In Contact, the Irish are always presented like this – unknowable ciphers, either Provos or civilians, but never to be empathised with. Two scenes where Chapman stands over a prisoner and presses the barrel of his automatic weapon between the man’s lips bookend the film. In neither case are we asked to identify with the victim – that would be too easy. We see the world through Chapman’s eyes, a world where innocent objects on the ground can harbour destruction, where children are just baby Provos, where green fields are booby trapped with deadly force.
In eerie, green-hued night vision sequences, the soldiers patrol their territory like aliens, with an eerie similarity to the Predator’s-eye-view shots in John McTiernan’s later masterpiece of warriors turned prey. And make no mistake, this is a story about alienation.

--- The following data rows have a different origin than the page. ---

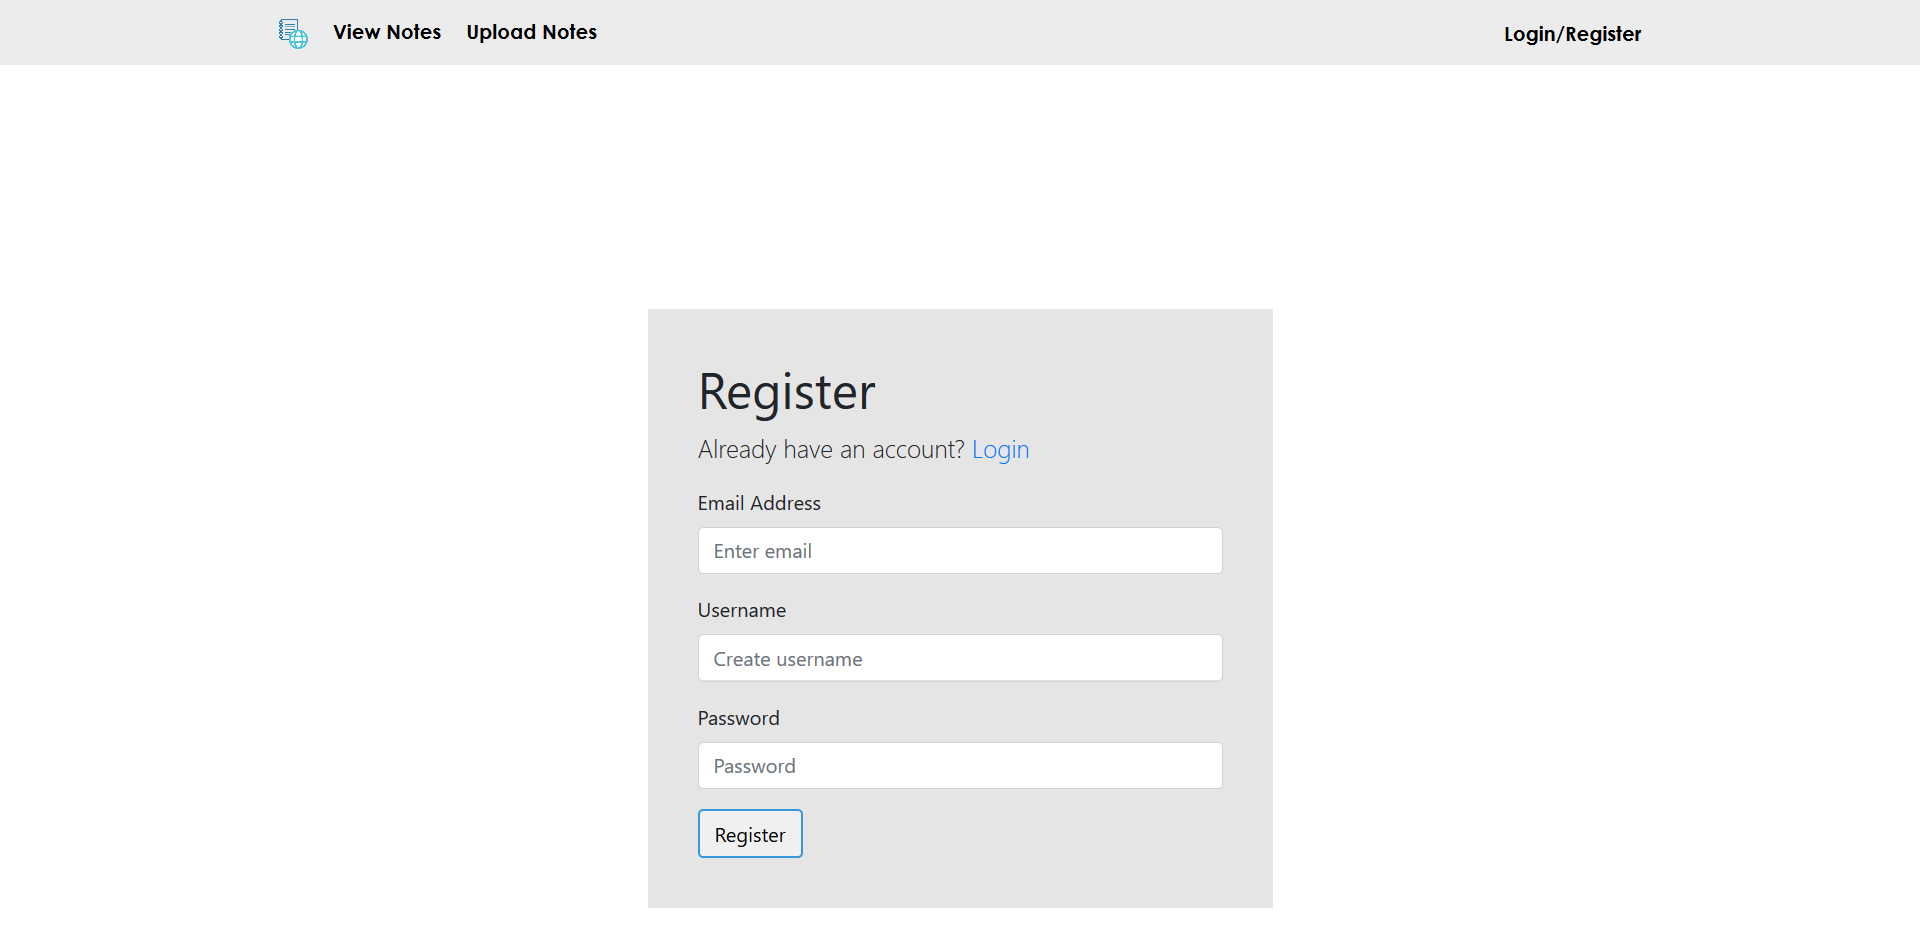
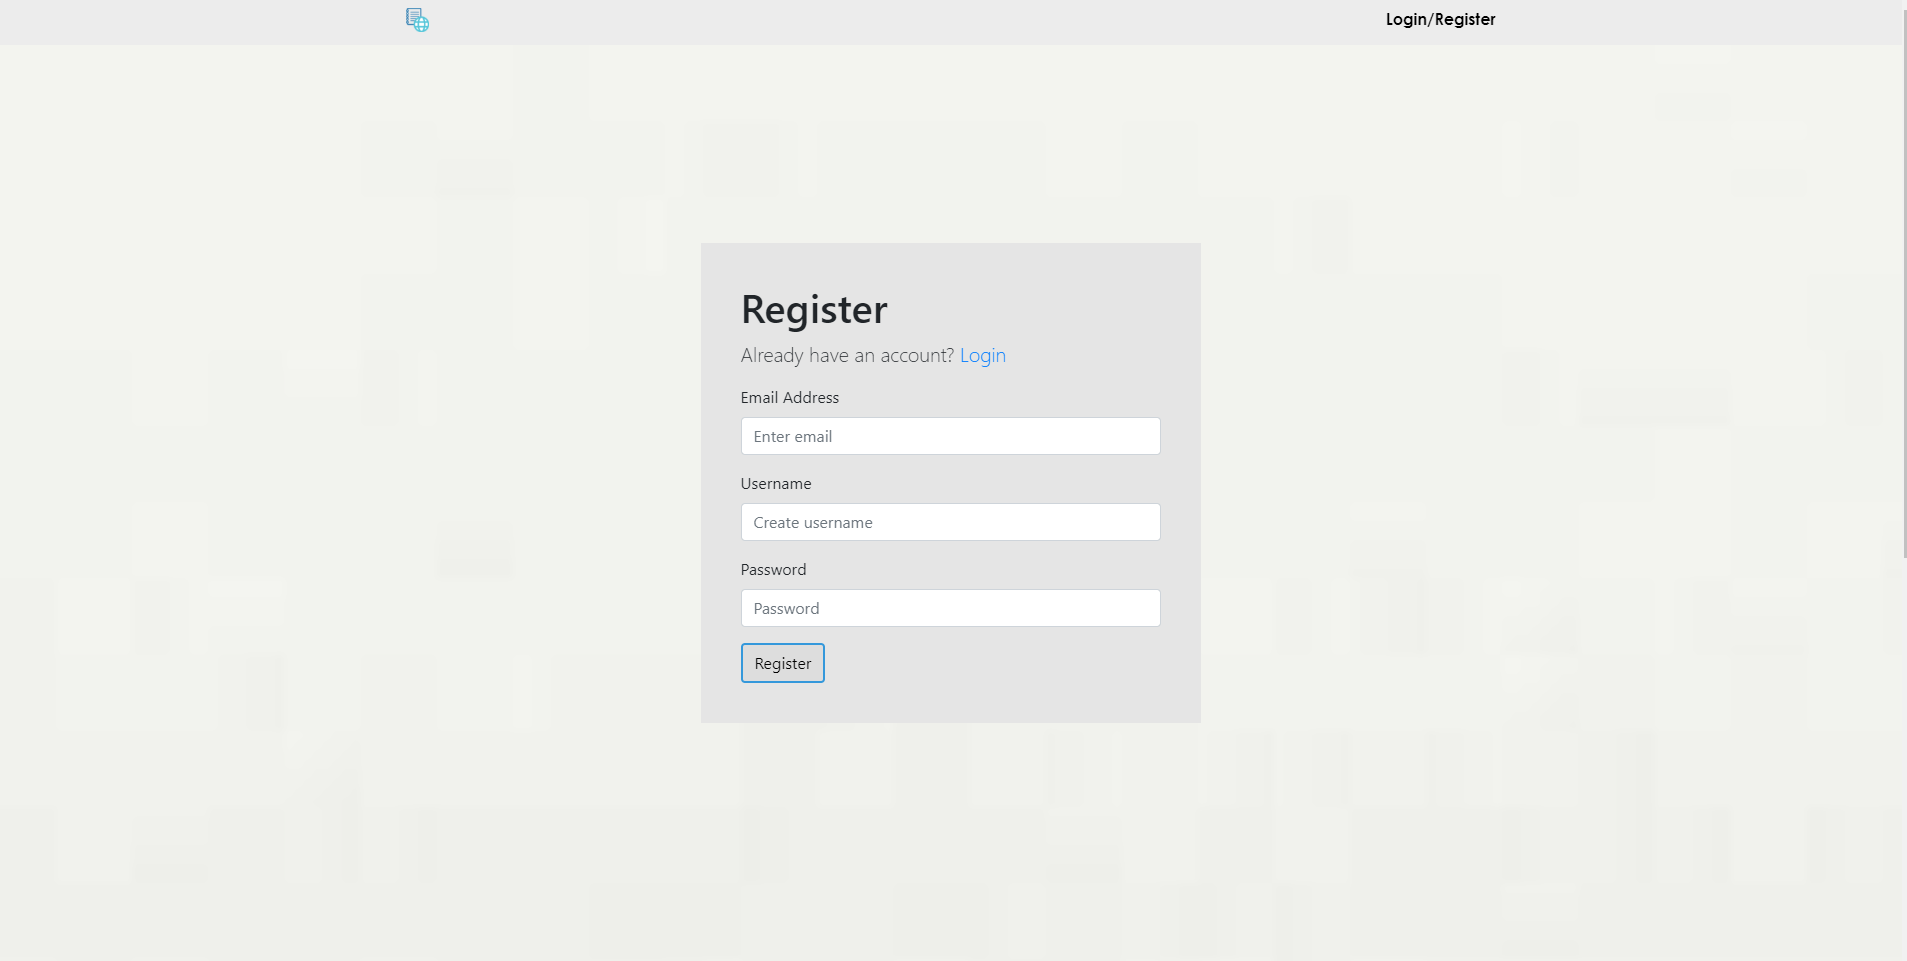
changed new screenshots and added inspiration link

diff --git a/teams-fall2018/HexabitSiliconium/index.html b/teams-fall2018/HexabitSiliconium/index.html
@@ -34,16 +34,19 @@
                     <a href="https://www.linkedin.com/in/michael-wono-a23b32132/" target="_blank"><img src="Michael.png" alt="" style="width=400px;height:200px"></a>
                 </div>
                 <pre class="names">Henry Ding    Jonathan Wong    Cassi Lam   Nandan Vinjamury  Michael Wono</pre>
-
+                <div class="insp">
+                    <a href="https://www.youtube.com/watch?v=dQw4w9WgXcQ" class="btn2" target="_blank">Inspiration</a>
+                </div>
+                
             </div>
 
             <h3>SCREENSHOTS</h3>
-            <img src="home.jpg" style="width:600px;height:300px;">
+            <img src="home.png" style="width:600px;height:300px;">
             <img src="Register.png" style="width:600px;height:300px;">
-            <img src="Login.png" style="width:600px;height:300px;">
+            <img src="Signin.png" style="width:600px;height:300px;">
             <img src="Upload.png" style="width:600px;height:300px;">
-            <img src="AllNotes.png" style="width:600px;height:300px;">
-            <img src="Indiv.png" style="width:600px;height:300px;">
+            <img src="View.png" style="width:600px;height:300px;">
+            <img src="Notes.png" style="width:600px;height:300px;">
 
     </header>
 

diff --git a/teams-fall2018/HexabitSiliconium/style.css b/teams-fall2018/HexabitSiliconium/style.css
@@ -130,11 +130,34 @@ h3
 	text-align: center;
 	margin-top: 200px;
 }
-	
-	
-	
-	
 
+.insp
+{
+	text-decoration: none;
+	color: white;
+	text-transform: uppercase;
+	font-size: 20px;
+	text-align: center;
+	margin-top: 25px;
+}
+	
+.btn2
+{
+	border: 1px solid white;
+	padding: 10px 30px;
+	color: white;
+	text-decoration: none;
+	margin-right: 5px;
+	font-size: 13px;
+	text-transform: uppercase;
+	
+}
+	
+.btn2:hover
+{
+	background-color: darkorange;
+	transition: all 0.5s ease
+}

It’s difficult now to recall the utter contempt with which the Irish were viewed in the British mass media during the Troubles. Writer Julie Burchill was able to say, in the rarefied pages of The Face, that she hated the Irish and thought them “appalling” (though Kevin Rowland, at the height of his ’80s commercial success, was apparently able to take her on in the same magazine’s pages – if anyone has scans of this, I’d love to read it).
But that contempt wasn’t realistically reflected in films about the Troubles – there was always a ‘good Irishman/woman’ to root for, a demonstration of the much-prized sense of British fair play.
Contact brilliantly sidesteps that rhetorical necessity by portraying the Irish as they seemed to the occupying forces – distant, silent, treacherous, possibly verminous, and potentially deadly.
The film’s killer punch, though, is in its portrayal of the cost this exacts on the soldiers themselves.
In a scene that’s still nerve-wracking, the Platoon Commander overrides all rules and insists on checking out a possible car-bomb by himself. He opens and then slams each of the car’s doors, before turning the ignition key. Nothing happens. His final, hopeless, raging kick at the vehicle, before his contemptuous, nerve-shredded shout of “Ran out of fucking petrol!”, is the action of a man desperately hoping to be blown to smithereens.
This was the toll taken on these men by their role as defenders of the British crown, walking around in a country that was called their own but which felt foreign and unknowable. You can’t live like that for long before you self-destruct.
AFN Clarke himself left the Army in a state of poor health, suffering internal bleeding due to stress. Contact makes that stress visible, the stress of living and working in bad faith with the world.
If you can track down Clarke’s other Troubles films – Psy-Warrior, about dirty tricks, psychological torture & espionage, or the revered Elephant, as much video art as movie, you’ll have a complete picture of a terrible time in British and Irish history, seen by a true master of cinema (even if he was working in TV).
Paul Duane is a filmmaker whose documentary Very Extremely Dangerous goes on worldwide release via Fat Possum on November 25 2014.